“How is that going to sit with your people,” they said. “Because food and the dead don’t go very well, do they?” We were so shocked because, quite frankly, there’s no one better than us to demonstrate tikanga on behalf of our industry. I love being who I am, and that is Māori.”
The FDANZ have some awesome members and the board are all lovely people who have done their best to get us to be part of the association, but we prefer to have our own standards.
Since then the FDANZ have come back and asked us for guidance about kaupapa Māori and it’s awesome that they can come to us for those things. We were invited to speak at their conference last year and we were the first Māori to be keynote speakers. Later we were told it was because there was a big pool of people from Australia at the conference and they had seen our show and asked if we could talk. They wanted to know how to incorporate a culture such as their Aboriginal culture into daily funeral directing tasks. We’ve had an awesome response to the show from our colleagues across the Tasman.
Being on TV has taken some getting used to. Watching myself is annoying, but not as annoying as it is for Francis, who is obsessed with things being right. “Why is that sheet sitting like that – it should have been straight!” We are our own worst critics.
The best part about The Casketeers has been the response from people who are in love with our culture. There have been a lot of non-Māori who want to adopt it and that’s so beautiful. In this season we work with one whānau who are Pākehā but wanted to do their funeral our way. I went around to their home where the deceased was lying and they had put photos up on the wall above the head as we do.
“Have we done this right?” they asked me. “We just wanted all of their tūpuna present.”
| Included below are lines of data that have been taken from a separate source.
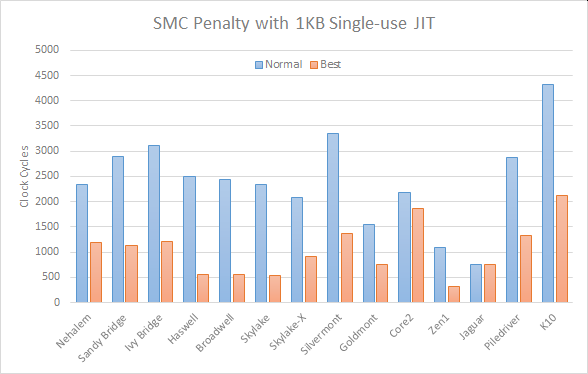
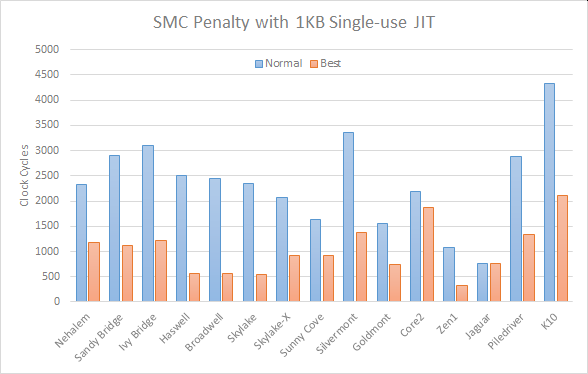
Add Sunny Cove results Thanks to 'anon' (https://www.realworldtech.com/forum/?threadid=192834&curpostid=193016)

diff --git a/README.md b/README.md
@@ -50,12 +50,13 @@ The results, listed below, vary significantly across processor micro-architectur
 
 ### Intel Core
 
-* Alternating between a number of regions, enough to exceed L1 cache size, appears to be the most effective technique ([`jit_16region`](https://github.com/animetosho/jit_smc_test/blob/62b4beb2120e1c3403e7c0f904c0c160434f4160/test.c#L633-L639)), however this could affect the performance of other code.
-* Clearing the target before writing code, is second most effective (slightly worse than above), particularly if you just clear one byte per cacheline ([`jit_clr_1byte`](https://github.com/animetosho/jit_smc_test/blob/62b4beb2120e1c3403e7c0f904c0c160434f4160/test.c#L373-L381))
-* `CLFLUSHOPT` is effective on Skylake/X ([`jit_clflushopt`](https://github.com/animetosho/jit_smc_test/blob/62b4beb2120e1c3403e7c0f904c0c160434f4160/test.c#L525-L533)). Pre-Skylake, copying is also effective ([`jit_memcpy*`](https://github.com/animetosho/jit_smc_test/blob/62b4beb2120e1c3403e7c0f904c0c160434f4160/test.c#L209-L326))
+* Alternating between a number of regions, enough to exceed L1 cache size, appears to be the most effective technique ([`jit_16region`](https://github.com/animetosho/jit_smc_test/blob/62b4beb2120e1c3403e7c0f904c0c160434f4160/test.c#L633-L639)), however this could affect the performance of other code
+* Clearing the target before writing code, is quite effective, and on pre Sunny Cove processors, clearing one byte per cacheline ([`jit_clr_1byte`](https://github.com/animetosho/jit_smc_test/blob/62b4beb2120e1c3403e7c0f904c0c160434f4160/test.c#L373-L381)) is the second most effective technique (slightly worse than above). On Sunny Cove, it seems that clearing the code using a 512-bit `VPSCATERDD` instruction ([`jit_clr_scatter`](https://github.com/animetosho/jit_smc_test/blob/149aaeb17aa240f318de59d978776d8e67c0e13d/test.c#L396-L410)) is the second most effective technique
+* `CLFLUSHOPT` ([`jit_clflushopt`](https://github.com/animetosho/jit_smc_test/blob/62b4beb2120e1c3403e7c0f904c0c160434f4160/test.c#L525-L533)) is effective on CPUs that support it (Skylake and later). Copying is also effective ([`jit_memcpy*`](https://github.com/animetosho/jit_smc_test/blob/62b4beb2120e1c3403e7c0f904c0c160434f4160/test.c#L209-L326))
+* On Sunny Cove, in addition to the `VPSCATERDD` clearing technique mentioned above, copying with 128-bit non-temporal writes ([jit_memcpy_sse2_nt](https://github.com/animetosho/jit_smc_test/blob/149aaeb17aa240f318de59d978776d8e67c0e13d/test.c#L262-L268)), and issuing `CLFLUSHOPT` seem to be roughly as effective. 256-bit and 512-bit non-temporal copies appear to perform worse than 128-bit
 * Clearing the instruction cache with jumps touching all the cachelines, seems to also be effective on Haswell and later ([`jit_jmp32k_unalign`](https://github.com/animetosho/jit_smc_test/blob/62b4beb2120e1c3403e7c0f904c0c160434f4160/test.c#L701-L707)). This may affect performance of other code as it effectively flushes out the instruction cache
 
-Raw results: [Nehalem](results/Nehalem.txt), [Sandy Bridge](<results/Sandy Bridge.txt>), [Ivy Bridge](<results/Ivy Bridge (win64).txt>), [Haswell](results/Haswell.txt), [Broadwell](<results/Broadwell (xen).txt>), [Skylake](results/Skylake.txt), [Skylake-X](<results/Skylake-X (win64).txt>)
+Raw results: [Nehalem](results/Nehalem.txt), [Sandy Bridge](<results/Sandy Bridge.txt>), [Ivy Bridge](<results/Ivy Bridge (win64).txt>), [Haswell](results/Haswell.txt), [Broadwell](<results/Broadwell (xen).txt>), [Skylake](results/Skylake.txt), [Skylake-X](<results/Skylake-X (win64).txt>), [Sunny Cove](<results/Sunny Cove (wsl2).txt>)
 
 ### Intel Atom
 
@@ -116,8 +117,10 @@ From the results I have (and speculation on my part for results I don’t have) 
 
 * If CPU is Intel Core (Nehalem or later):
   * Alternate between areas of memory (enough to be larger than L1 cache size), i.e. JIT to location 1, execute location 1, JIT to location 2, execute location 2 etc, and loop around ([`jit_16region`](https://github.com/animetosho/jit_smc_test/blob/62b4beb2120e1c3403e7c0f904c0c160434f4160/test.c#L633-L639))
-  * If the above is not possible, or the cache hit is unacceptable, clear 1 byte per 64-byte cacheline in the area to be written to, before actually writing instructions ([`jit_clr_1byte`](https://github.com/animetosho/jit_smc_test/blob/62b4beb2120e1c3403e7c0f904c0c160434f4160/test.c#L373-L381))
-* Else if CPU is Intel Atom, Intel Core2, AMD Family 15h or AMD K10:
+  * If the above is not possible, or the cache hit is unacceptable:
+    * if CPU is pre Sunny Cove (Nehalem through to Cannonlake): clear 1 byte per 64-byte cacheline in the area to be written to, before actually writing instructions ([`jit_clr_1byte`](https://github.com/animetosho/jit_smc_test/blob/62b4beb2120e1c3403e7c0f904c0c160434f4160/test.c#L373-L381))
+    * if CPU is Sunny Cove or later: follow the suggestion in the next point (copy code via 128-bit non-temporal writes)
+* Else if CPU is Intel Atom, Intel Core2, Intel Sunny Cove (or later), AMD Family 15h or AMD K10:
   * Write code to a temporary location, then copy to the destination using [non-temporal writes](https://stackoverflow.com/a/37092) ([`jit_memcpy_sse2_nt`](https://github.com/animetosho/jit_smc_test/blob/62b4beb2120e1c3403e7c0f904c0c160434f4160/test.c#L262-L268)). SSE1/2 writes are sufficient, as none of these CPUs have 256-bit load/store ports
 * Else if CPU is AMD Family 17h, 18h or newer AMD:
   * Write code to a temporary location, then copy to the destination (`REP MOVS` seems to be optimal ([`jit_memcpy_movsb`](https://github.com/animetosho/jit_smc_test/blob/62b4beb2120e1c3403e7c0f904c0c160434f4160/test.c#L218-L233)), but `memcpy` probably works fine too ([`jit_memcpy`](https://github.com/animetosho/jit_smc_test/blob/62b4beb2120e1c3403e7c0f904c0c160434f4160/test.c#L209-L215)))
@@ -143,3 +146,6 @@ Note that you may need to also add `-lrt` to the end, on some Linux distros.
 
 I’ve noticed significant variability in results when running the test. The code does try to cater for this, by running multiple trials and taking the fastest run, but it may be beneficial to set the CPU governor/power profile to Performance, and disabling turbo boost, before running the test. Note that I haven’t done this for any of the results though.
 
+## Thanks
+
+Thanks to posters who replied to [this RealWorldTechnologies forum thread](https://www.realworldtech.com/forum/?threadid=192834&curpostid=192834) for their assistance.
And I thought, “Oh my goodness they used the word tūpuna, how beautiful is that?”
We don’t mind at all if Pākehā follow our rituals. If someone is willing and showing wholeheartedly that they love our culture then I’m going to accept that and teach them.
Francis can be a bit straightforward though. He was taking a Pākehā couple onto his marae for a tangi, and said to them, “This is like walking down the wedding aisle, but this is the death aisle.” I wasn’t quite sure that was a great way to say that.
We don’t see the show before it goes to air, so we need to have quite a lot of trust in the crew who put it together, but we have that. Still, we’re always a little anxious when we sit down to watch it on the first night.
Kia heke iho rā i ngā tūpuna, kātahi ka tika – Should it be a practice handed down by our forefathers, then it would be correct.
Kaiora Tipene works with her husband, Francis, as a funeral director. Their humour and knowledge of tikanga is featured in their Netflix show, The Casketeers.